Reemployment Bulletin: The Six Month Question
Despite over five million open jobs, the average job seeker remains unemployed over six months and over one third of unemployment insurance claimants are still exhausting all of their benefits, often at six months, without landing a job. This is costly for employers and job seekers alike. The average claim against an employer’s unemployment account is over $5,000 and, for job seekers who are parents, a six month or greater spell of unemployment nearly tripled the rate of poverty, according to a 2012 study.
One reason for such a high duration of unemployment may be that workers often rate their job search skills at a C- or worse.
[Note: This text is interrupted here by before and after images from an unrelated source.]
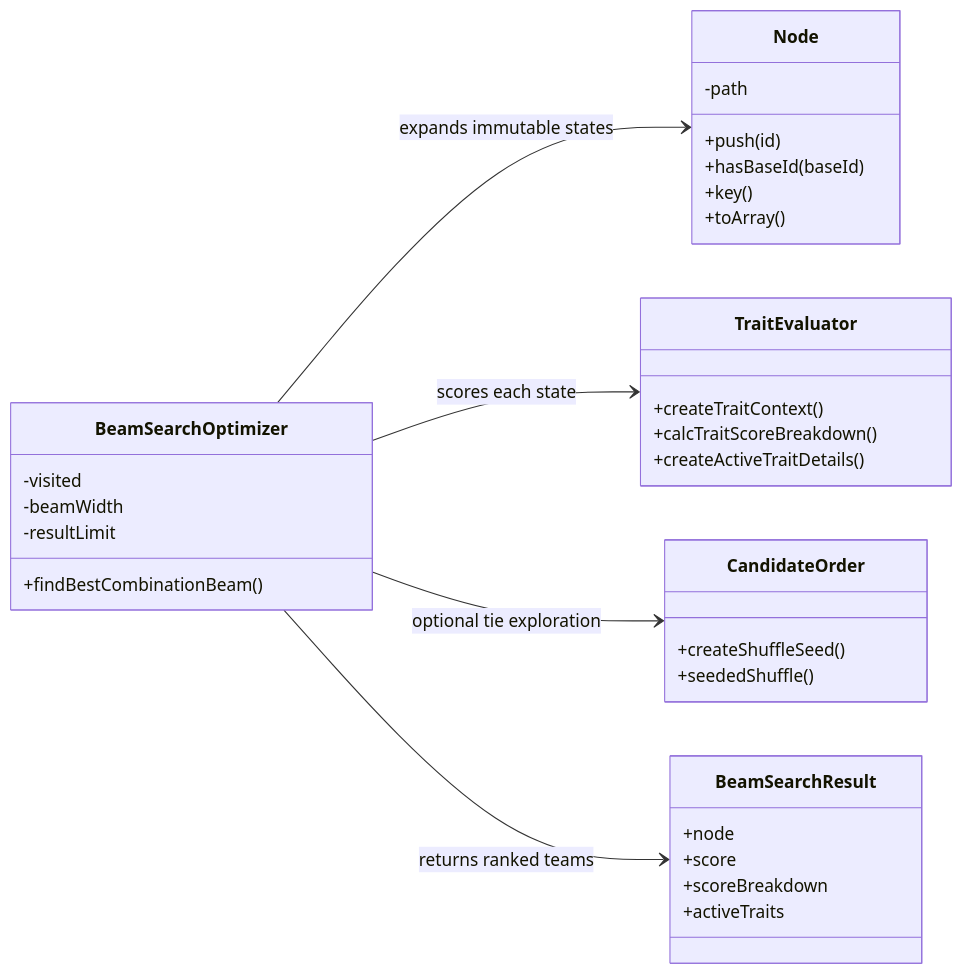
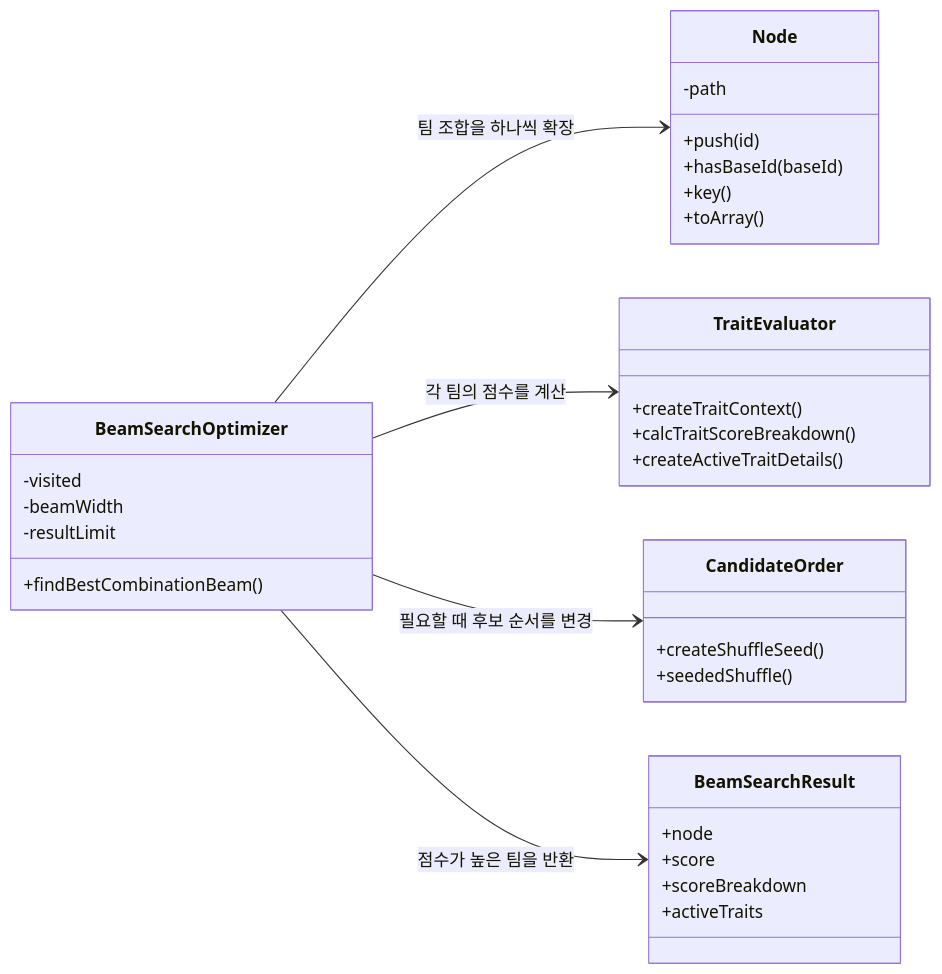
Before and after one commit to kimdol/my-tft-app: the second of 6 diagrams in vite-project/src/features/README.md, drawn with Mermaid. The commit also changed other lines of this file, not shown here.

Commit message:
Simplify feature architecture documentation

````diff
--- a/vite-project/src/features/README.md
+++ b/vite-project/src/features/README.md
@@ -71,37 +71,37 @@
 ```mermaid
 classDiagram
     direction LR
     class BeamSearchOptimizer {
         +findBestCombinationBeam()
         -visited
         -beamWidth
         -resultLimit
     }
     class Node {
         -path
         +push(id)
         +hasBaseId(baseId)
         +key()
         +toArray()
     }
     class TraitEvaluator {
         +createTraitContext()
         +calcTraitScoreBreakdown()
         +createActiveTraitDetails()
     }
     class CandidateOrder {
         +createShuffleSeed()
         +seededShuffle()
     }
     class BeamSearchResult {
         +node
         +score
         +scoreBreakdown
         +activeTraits
     }
 
-    BeamSearchOptimizer --> Node : expands immutable states
-    BeamSearchOptimizer --> TraitEvaluator : scores each state
-    BeamSearchOptimizer --> CandidateOrder : optional tie exploration
-    BeamSearchOptimizer --> BeamSearchResult : returns ranked teams
+    BeamSearchOptimizer --> Node : 팀 조합을 하나씩 확장
+    BeamSearchOptimizer --> TraitEvaluator : 각 팀의 점수를 계산
+    BeamSearchOptimizer --> CandidateOrder : 필요할 때 후보 순서를 변경
+    BeamSearchOptimizer --> BeamSearchResult : 점수가 높은 팀을 반환
 ```
````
Fortunately, research reveals many proven and measurable ways job seekers can return to work faster.
A 2014 review of 47 studies on how to help job seekers find work found that on average “the odds of obtaining employment were 2.67 times higher for job seekers participating in job search interventions compared to job seekers in the control group.” The study identified promoting proactivity as the top tactic. Examples of proactivity include considering positions that differ from the job seeker’s former work and contacting employers for jobs or referrals.
The second most impactful strategy is goal-setting, such as setting a target for weekly job search activities and meeting regularly with a job coach to review progress and plans. Third is enlisting social support, e.g., when peers, family and friends provide emotional support, give job leads, review resumes or offer help with babysitting.
Overall, the research can be grouped into two broad types of job search assistance that are particularly impactful: motivation and skill development. Notably, job search help that included only motivation or only skill development had no significant impact. Including both had strong impacts. This may suggest that a work search requirement should include education in job search skills and trackable / motivating activities and messaging.
What About Speed?
Other studies have measured exactly how much faster job seekers land jobs when given various types of search assistance. Speed is important to employers because laid off employees who obtain unemployment benefits average over $300 in weekly charges against the employer’s account.
About a decade ago, the Upjohn Institute surveyed the speed question. It profiled impacts from job search assistance to placement assistance and unemployment reductions ranged from one to 24 weeks.
A 2011 study of a limited Nevada state program found that a one-time meeting with a job coach plus a referral to the right government resources reduced unemployment insurance claim duration by nearly three weeks and over $800.
Historically, the outplacement industry rarely measured reemployment speed. Equifax Reemployment, provided by NextJob, however, has led the industry by measuring speed in two ways.
NextJob also coordinated a study in 2013 of laid-off University of Texas employees receiving NextJob outplacement assistance. The study found job seekers unemployment insurance claims dropped by six weeks, producing significant cost savings to the University of Texas System. NextJob also surveyed its job seekers receiving help, and they estimated their speed of returning to work has increased by an average of 65%.
In sum, while the economy can help, there’s much more we can do to improve re-employment rates. Like many other endeavors, job search can be improved substantially with the right motivation and the right skills.
To learn more about managing the impact of layoffs on long-term unemployment in your communities, contact your Equifax Account Manager or visit www.equifaxworkforce.com and read about Reemployment Services.
Click here to download a PDF version of this bulletin.
Recommended For You
We live and breathe technology, data and analytics, and our passion is providing insights that help you make more informed […]
Why You Shouldn’t Overlook Unemployment Benefit Charge Checking Is your company truly able to uncover and recover overpayments of unemployment […]
When can employees collect unemployment for quitting under good cause? What constitutes good cause for quitting? Monthly Video Series: 10 […]
Is your company leaving free money on the table? The answer is likely to be “yes” if you’re not screening […]